- _Task to carry out_:
All that should be output is the block of lines below from the line with "ad_hoc = []" to the line with "ad_hoc.append(k)", both included, exactly as written.

[Revision comparison data]

==============================

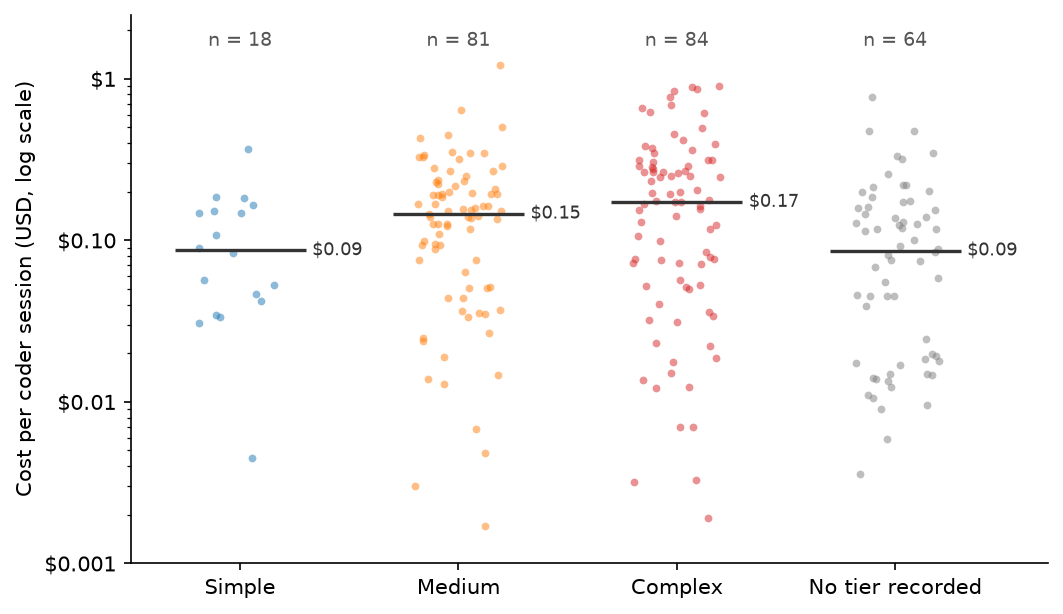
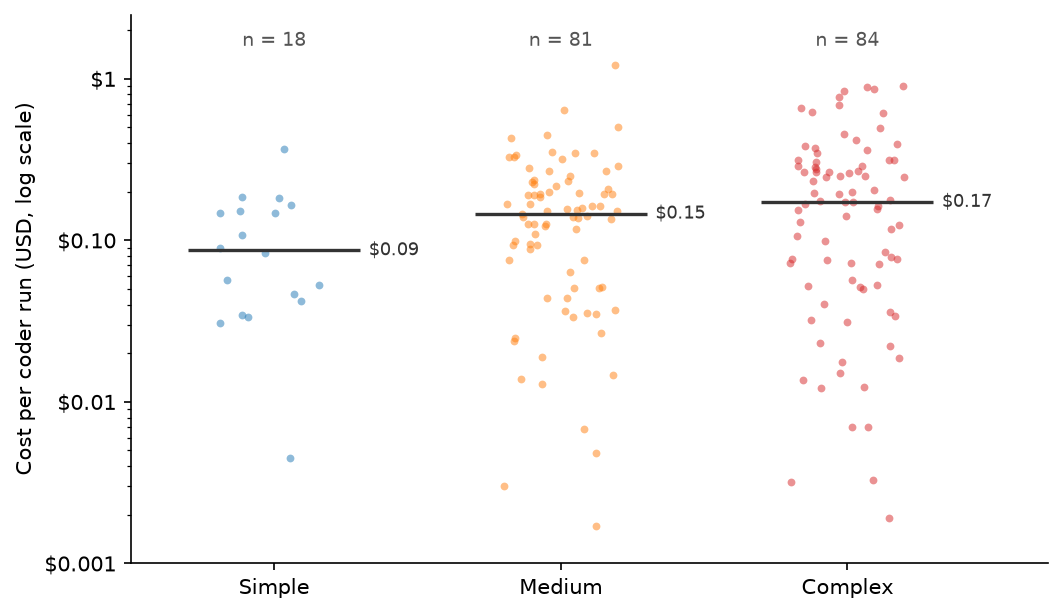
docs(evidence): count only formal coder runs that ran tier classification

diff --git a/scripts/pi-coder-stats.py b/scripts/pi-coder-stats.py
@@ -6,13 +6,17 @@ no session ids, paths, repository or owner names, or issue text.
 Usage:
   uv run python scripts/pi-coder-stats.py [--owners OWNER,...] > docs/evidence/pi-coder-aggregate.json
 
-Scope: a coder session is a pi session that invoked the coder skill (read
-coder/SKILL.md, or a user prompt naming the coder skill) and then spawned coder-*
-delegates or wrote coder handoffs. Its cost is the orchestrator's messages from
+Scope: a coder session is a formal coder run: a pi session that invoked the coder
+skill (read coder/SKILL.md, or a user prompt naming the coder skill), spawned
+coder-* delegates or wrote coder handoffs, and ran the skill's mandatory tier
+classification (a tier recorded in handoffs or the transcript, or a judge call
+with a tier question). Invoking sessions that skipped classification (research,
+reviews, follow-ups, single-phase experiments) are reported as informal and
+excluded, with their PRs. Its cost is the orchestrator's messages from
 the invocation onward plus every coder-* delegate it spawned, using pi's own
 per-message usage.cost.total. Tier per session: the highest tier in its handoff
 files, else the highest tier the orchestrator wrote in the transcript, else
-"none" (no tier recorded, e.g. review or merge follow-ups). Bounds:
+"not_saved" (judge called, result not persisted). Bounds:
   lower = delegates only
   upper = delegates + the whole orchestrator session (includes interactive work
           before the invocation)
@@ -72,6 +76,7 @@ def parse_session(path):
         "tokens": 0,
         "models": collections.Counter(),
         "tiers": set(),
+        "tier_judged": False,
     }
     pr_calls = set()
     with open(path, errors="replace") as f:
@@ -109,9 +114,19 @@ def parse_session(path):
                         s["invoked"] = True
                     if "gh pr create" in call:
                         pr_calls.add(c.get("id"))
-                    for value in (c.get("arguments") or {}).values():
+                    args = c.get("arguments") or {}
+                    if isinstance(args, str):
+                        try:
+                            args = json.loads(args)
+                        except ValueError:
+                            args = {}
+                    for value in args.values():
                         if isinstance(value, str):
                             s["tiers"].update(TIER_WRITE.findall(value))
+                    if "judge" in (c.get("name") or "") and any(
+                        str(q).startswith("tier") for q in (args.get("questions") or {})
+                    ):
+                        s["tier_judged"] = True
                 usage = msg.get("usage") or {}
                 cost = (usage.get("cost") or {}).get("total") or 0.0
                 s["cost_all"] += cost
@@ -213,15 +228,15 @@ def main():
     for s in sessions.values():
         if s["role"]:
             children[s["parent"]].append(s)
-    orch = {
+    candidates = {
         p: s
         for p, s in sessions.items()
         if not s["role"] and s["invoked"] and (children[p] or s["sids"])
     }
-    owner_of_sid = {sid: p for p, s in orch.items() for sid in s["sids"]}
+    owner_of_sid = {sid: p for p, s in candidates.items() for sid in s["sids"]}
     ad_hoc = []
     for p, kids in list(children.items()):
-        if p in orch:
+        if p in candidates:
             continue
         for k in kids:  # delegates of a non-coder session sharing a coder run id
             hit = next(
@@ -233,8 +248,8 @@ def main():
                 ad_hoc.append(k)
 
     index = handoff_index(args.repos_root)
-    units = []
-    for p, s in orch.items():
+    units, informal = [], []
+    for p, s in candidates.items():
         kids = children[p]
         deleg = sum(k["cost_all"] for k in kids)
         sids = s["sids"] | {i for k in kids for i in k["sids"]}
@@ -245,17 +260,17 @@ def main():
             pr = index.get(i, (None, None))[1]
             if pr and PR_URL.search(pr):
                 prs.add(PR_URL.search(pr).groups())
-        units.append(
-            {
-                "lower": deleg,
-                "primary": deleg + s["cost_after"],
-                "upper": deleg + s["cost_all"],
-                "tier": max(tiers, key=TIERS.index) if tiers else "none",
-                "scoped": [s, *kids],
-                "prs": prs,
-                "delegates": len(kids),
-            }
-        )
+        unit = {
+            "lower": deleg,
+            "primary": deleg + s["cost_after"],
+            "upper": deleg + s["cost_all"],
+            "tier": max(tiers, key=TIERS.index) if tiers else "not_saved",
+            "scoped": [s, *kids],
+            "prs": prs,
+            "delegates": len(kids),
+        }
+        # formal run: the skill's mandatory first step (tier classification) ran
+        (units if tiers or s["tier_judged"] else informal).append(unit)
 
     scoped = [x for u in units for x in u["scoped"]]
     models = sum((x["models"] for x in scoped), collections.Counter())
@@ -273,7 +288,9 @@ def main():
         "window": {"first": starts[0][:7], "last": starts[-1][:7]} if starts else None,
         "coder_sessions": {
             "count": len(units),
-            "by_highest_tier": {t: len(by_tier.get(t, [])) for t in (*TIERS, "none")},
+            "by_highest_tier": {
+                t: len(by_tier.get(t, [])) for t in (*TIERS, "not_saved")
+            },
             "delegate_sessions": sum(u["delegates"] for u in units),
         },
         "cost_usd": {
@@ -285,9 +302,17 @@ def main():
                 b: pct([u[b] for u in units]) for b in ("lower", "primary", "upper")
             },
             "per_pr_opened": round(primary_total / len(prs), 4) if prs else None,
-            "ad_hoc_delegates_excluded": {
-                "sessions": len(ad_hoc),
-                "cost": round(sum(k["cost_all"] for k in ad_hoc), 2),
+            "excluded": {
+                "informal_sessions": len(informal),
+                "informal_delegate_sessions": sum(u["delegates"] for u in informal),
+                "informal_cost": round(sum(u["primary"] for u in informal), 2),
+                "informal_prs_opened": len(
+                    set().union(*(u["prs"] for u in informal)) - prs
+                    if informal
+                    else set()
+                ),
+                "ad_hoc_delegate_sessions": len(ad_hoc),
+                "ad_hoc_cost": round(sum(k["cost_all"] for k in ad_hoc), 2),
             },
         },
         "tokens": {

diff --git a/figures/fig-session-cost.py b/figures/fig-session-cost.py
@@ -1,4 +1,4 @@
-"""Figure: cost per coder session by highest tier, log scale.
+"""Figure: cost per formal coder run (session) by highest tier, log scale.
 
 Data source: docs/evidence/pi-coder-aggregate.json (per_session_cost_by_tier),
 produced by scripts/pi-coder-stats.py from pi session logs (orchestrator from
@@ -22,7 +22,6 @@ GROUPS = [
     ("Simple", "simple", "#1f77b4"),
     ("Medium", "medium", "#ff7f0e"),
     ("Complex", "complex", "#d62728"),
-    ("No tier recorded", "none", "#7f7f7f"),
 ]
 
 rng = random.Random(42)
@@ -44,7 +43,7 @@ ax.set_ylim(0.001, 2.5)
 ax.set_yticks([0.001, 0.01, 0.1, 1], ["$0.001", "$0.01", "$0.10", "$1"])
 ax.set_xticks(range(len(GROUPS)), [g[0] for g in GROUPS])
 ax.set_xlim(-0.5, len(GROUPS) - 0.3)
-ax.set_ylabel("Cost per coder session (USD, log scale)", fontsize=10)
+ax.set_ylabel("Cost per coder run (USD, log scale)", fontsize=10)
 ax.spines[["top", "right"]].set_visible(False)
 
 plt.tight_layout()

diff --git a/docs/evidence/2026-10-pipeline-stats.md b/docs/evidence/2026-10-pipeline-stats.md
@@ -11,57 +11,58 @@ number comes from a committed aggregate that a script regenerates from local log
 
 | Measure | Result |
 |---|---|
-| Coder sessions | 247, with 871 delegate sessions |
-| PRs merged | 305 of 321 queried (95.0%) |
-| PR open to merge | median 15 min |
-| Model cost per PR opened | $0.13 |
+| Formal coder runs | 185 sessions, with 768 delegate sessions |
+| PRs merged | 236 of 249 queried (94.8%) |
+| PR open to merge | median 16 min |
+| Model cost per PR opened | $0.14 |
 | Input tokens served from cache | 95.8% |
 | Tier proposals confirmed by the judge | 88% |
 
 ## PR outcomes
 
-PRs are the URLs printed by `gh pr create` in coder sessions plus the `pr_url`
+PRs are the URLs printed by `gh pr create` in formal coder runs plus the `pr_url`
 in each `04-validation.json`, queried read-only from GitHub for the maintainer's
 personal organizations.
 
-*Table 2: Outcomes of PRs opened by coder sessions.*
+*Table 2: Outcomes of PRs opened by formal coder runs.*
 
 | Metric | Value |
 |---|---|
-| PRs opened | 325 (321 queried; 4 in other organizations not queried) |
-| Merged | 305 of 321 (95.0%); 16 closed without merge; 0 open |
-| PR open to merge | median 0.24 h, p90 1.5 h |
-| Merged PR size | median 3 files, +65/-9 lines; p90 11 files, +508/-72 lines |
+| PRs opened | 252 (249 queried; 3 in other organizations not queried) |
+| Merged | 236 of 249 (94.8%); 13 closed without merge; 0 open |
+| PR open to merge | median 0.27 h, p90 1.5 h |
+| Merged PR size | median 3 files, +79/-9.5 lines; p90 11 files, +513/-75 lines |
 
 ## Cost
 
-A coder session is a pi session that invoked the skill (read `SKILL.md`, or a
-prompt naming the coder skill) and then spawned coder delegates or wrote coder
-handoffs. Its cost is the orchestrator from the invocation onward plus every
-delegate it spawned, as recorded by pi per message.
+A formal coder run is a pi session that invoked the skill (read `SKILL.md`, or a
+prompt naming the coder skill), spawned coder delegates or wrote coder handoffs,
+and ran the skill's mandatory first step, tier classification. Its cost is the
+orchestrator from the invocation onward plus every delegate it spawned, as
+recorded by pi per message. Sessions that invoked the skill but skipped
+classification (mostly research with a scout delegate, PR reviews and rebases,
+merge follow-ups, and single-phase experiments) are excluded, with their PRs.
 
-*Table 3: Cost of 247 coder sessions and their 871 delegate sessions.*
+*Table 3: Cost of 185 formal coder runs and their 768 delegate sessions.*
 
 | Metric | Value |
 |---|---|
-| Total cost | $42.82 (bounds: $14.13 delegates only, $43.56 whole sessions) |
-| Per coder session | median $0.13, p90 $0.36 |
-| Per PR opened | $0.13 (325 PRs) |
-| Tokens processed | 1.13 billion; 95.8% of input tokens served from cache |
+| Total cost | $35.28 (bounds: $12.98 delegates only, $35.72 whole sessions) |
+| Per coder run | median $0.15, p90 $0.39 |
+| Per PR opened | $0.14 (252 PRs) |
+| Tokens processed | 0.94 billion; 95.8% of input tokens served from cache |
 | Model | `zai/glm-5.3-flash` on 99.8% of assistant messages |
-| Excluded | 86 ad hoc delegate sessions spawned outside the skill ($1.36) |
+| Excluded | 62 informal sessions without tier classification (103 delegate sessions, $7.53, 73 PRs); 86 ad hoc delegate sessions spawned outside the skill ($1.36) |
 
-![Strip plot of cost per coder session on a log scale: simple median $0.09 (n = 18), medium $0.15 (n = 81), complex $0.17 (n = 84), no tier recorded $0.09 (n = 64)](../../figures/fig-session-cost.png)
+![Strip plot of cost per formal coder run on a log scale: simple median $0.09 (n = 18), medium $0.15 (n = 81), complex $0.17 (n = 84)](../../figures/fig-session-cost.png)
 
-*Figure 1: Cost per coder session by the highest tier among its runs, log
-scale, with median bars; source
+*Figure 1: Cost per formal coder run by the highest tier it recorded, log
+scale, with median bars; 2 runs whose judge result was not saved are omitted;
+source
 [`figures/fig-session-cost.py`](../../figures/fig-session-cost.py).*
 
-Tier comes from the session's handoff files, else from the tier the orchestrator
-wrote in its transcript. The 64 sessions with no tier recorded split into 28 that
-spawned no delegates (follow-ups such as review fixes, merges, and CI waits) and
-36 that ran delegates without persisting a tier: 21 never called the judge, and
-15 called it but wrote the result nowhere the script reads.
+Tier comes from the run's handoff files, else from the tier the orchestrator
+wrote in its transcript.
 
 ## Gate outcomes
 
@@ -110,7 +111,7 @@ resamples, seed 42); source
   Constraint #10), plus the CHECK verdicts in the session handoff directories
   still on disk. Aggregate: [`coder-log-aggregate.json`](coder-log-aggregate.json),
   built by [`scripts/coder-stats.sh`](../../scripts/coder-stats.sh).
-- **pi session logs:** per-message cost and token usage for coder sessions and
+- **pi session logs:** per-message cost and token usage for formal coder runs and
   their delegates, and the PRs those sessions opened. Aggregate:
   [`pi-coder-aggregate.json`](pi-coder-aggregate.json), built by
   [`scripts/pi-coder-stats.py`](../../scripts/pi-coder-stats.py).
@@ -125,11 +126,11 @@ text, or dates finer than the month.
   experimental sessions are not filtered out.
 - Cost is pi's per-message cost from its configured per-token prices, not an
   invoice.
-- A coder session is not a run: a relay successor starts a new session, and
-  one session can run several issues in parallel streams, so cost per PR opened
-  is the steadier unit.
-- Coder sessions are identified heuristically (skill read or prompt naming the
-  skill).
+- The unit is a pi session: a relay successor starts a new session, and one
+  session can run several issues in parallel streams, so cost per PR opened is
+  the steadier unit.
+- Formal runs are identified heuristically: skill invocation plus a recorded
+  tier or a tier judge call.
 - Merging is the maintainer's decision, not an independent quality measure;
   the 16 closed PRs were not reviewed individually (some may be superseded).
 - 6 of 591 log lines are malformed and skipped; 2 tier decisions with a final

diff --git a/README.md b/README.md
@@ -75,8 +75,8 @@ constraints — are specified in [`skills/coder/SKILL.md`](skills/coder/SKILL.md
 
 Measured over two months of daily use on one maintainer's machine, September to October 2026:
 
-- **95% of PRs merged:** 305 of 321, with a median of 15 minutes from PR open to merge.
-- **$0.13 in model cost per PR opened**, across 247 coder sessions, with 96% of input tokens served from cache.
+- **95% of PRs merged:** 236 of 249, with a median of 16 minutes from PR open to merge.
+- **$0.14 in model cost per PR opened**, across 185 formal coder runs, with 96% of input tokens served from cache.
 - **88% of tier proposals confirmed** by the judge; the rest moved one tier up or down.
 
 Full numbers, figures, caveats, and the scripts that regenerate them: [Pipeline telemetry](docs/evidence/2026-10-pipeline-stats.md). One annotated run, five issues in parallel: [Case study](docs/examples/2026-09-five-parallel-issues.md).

==============================

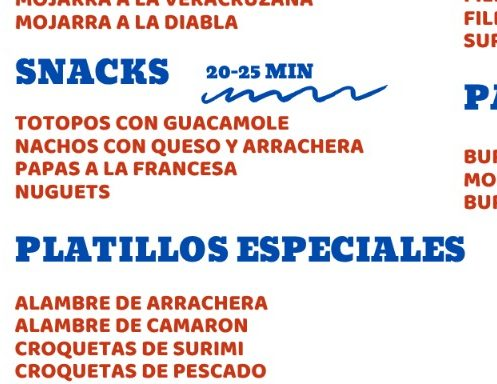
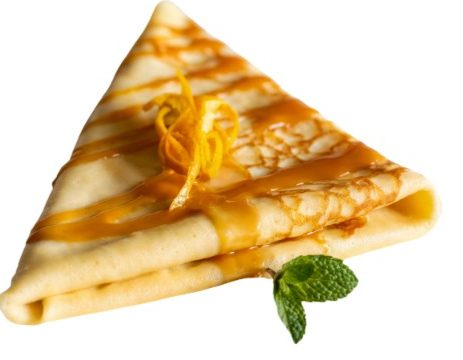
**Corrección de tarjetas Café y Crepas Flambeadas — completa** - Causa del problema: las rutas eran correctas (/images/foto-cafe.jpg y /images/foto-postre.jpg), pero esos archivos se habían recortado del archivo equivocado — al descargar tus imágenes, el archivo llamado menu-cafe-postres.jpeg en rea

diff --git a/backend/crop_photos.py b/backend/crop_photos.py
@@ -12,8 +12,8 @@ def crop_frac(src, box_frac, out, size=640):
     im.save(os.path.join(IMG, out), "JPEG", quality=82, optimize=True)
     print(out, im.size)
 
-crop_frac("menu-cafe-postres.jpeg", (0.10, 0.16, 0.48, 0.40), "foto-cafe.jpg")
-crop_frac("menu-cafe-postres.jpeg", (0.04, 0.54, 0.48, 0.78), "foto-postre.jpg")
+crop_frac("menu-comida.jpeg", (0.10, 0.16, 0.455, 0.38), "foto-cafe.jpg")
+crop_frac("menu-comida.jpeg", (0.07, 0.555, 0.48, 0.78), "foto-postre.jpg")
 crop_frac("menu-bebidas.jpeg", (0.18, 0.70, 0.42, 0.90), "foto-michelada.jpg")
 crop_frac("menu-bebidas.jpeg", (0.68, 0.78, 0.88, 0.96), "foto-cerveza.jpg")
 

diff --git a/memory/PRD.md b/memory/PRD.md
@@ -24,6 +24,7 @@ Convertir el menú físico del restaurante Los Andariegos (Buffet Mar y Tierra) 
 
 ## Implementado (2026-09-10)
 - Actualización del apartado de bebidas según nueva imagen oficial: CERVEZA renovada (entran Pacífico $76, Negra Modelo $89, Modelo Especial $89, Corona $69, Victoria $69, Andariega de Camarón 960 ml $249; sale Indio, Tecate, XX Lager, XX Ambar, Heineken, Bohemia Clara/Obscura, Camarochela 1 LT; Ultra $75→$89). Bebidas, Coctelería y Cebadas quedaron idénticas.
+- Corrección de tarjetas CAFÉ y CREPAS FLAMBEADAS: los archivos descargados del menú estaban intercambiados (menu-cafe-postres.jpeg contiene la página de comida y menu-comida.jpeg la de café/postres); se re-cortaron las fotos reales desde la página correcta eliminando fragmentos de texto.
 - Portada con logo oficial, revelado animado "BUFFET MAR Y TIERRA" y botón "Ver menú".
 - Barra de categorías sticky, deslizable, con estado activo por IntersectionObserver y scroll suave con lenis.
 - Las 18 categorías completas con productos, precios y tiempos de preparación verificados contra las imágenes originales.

==============================

- _Task output_:
     ad_hoc = []
     for p, kids in list(children.items()):
-        if p in orch:
+        if p in candidates:
             continue
         for k in kids:  # delegates of a non-coder session sharing a coder run id
             hit = next(
@@ -233,8 +248,8 @@ def main():
                 ad_hoc.append(k)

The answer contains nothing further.